Garment workers in Bangladesh are protesting against loss of wages © MUNIR UZ ZAMAN/AFP via Getty Images
Garment workers in Bangladesh are protesting against loss of wages © MUNIR UZ ZAMAN/AFP via Getty Images

Coronavirus has 'unravelled' garment supply chains

Will Green is news editor of Supply Management
29 April 2020

Buyers and suppliers in the garment industry must rebuild relationships if the sector is to recover from the coronavirus outbreak, according to consultancy GlobalData.

GlobalData said garment supply chains had “unravelled” with orders abandoned or scaled back due to store closures and plummeting sales, leading to factory closures and the loss of jobs in some of the poorest countries.

GlobalData said “stronger and more stable relationships” between companies, suppliers and countries were urgently needed, along with cross-industry initiatives to “fix flaws in the system”.

Leonie Barrie, apparel analyst at GlobalData, said: “Global clothing supply chains have unravelled in just a few short weeks, as has the trust and goodwill between many buyers and manufacturers. Rebuilding these relationships is key if the sector is to recover, and now is the time to start thinking about how the apparel industry can reset for the future.

“When the dust eventually settles, brands and retailers will depend on their suppliers to ramp up production. But if large numbers of factories have gone bankrupt, where will they source their goods? Onboarding new factories is a long and complicated process.

“Retailers that have treated suppliers badly may also find their support lacking when they eventually come to restock.
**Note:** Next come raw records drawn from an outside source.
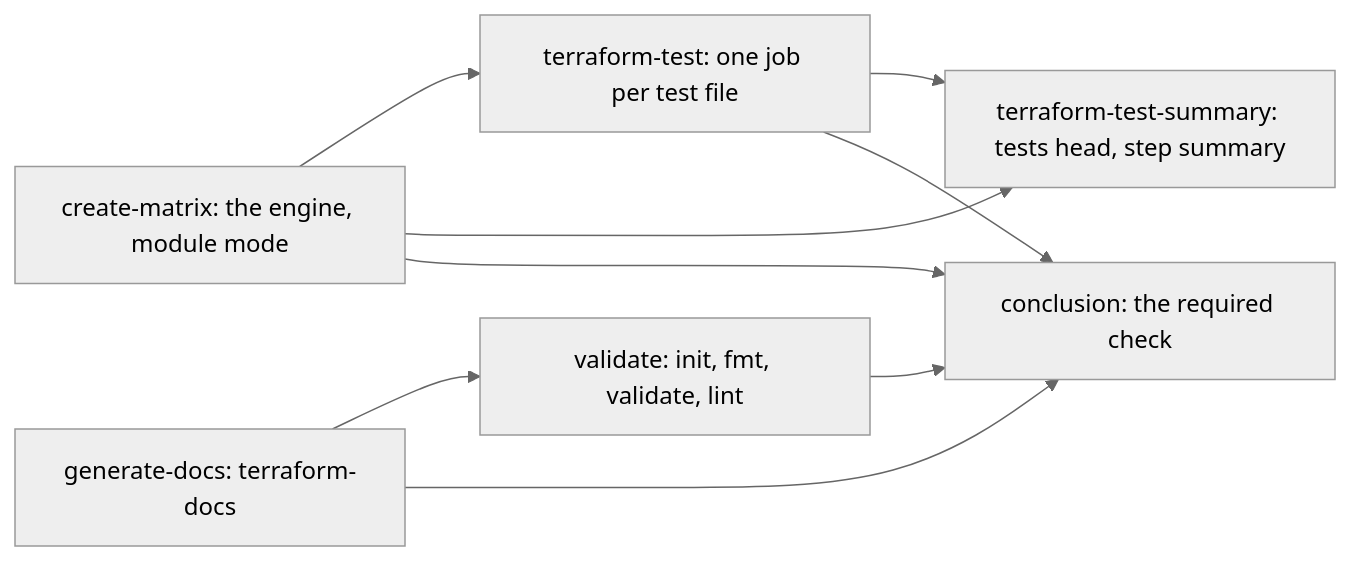
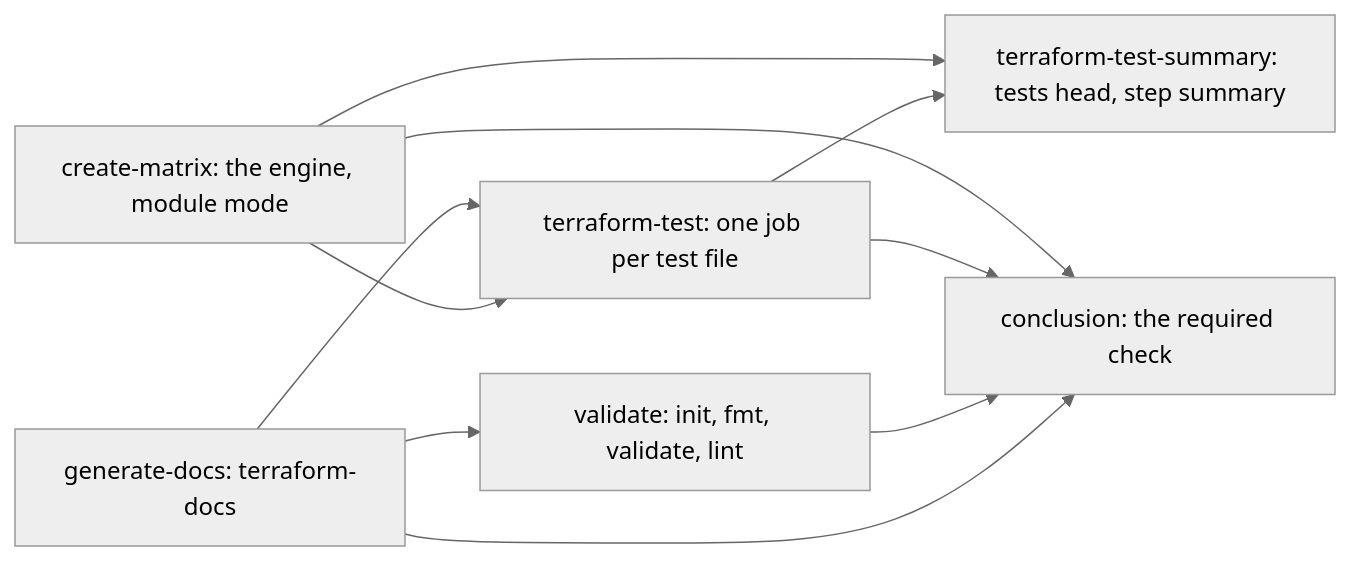
Before and after one commit to dsb-norge/github-actions-terraform: the diagram in docs/Module-ci.md, drawn with Mermaid (neutral theme). The commit also changed other lines of this file, not shown here.

````diff
--- a/docs/Module-ci.md
+++ b/docs/Module-ci.md
@@ -81,11 +81,12 @@
 ```mermaid
 flowchart LR
     matrix["create-matrix: the engine, module mode"] --> tests["terraform-test: one job per test file"]
     docs["generate-docs: terraform-docs"] --> validate["validate: init, fmt, validate, lint"]
+    docs --> tests
     tests --> summary["terraform-test-summary: tests head, step summary"]
     matrix --> summary
     docs --> conclusion["conclusion: the required check"]
     validate --> conclusion
     tests --> conclusion
     matrix --> conclusion
 ```
````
Consumers, too, may shun brands whose focus on self preservation is at odds with their promises of social responsibility.”

Consultancy Verisk Maplecroft said more than one million workers in Asian manufacturing hubs had been laid off, leaving them vulnerable to exploitative employment, forced labour and human trafficking.

Verisk Maplecroft said firms faced a “combustible mix of reputational risks that cannot be offset by onsite inspections”, along with supply disruptions and civil unrest in key hubs, and a “business-as-usual model won’t work”.

Sofia Nazalya, human rights analyst, risk insight, at Verisk Maplecroft, said: “Over the next several months, global retail companies will face increasing pressure by international and grassroots labour advocacy groups to ensure that the most vulnerable workers in their supply chain are not left behind.

“In particular, retail companies will be pressed to meet payments for orders placed, and to ensure that suppliers that do continue with operations enforce strict health and safety measures.”

She added: “Some companies have already begun to implement measures to mitigate impacts of Covid-19 on garment workers. Such measures include establishing Covid-19 wage funds and committing to payment for orders already placed. However, these actions are unlikely to be a lasting solution for workers who ultimately face sustained unemployment.”

In March it emerged fashion brands had cancelled or suspended orders worth $3bn.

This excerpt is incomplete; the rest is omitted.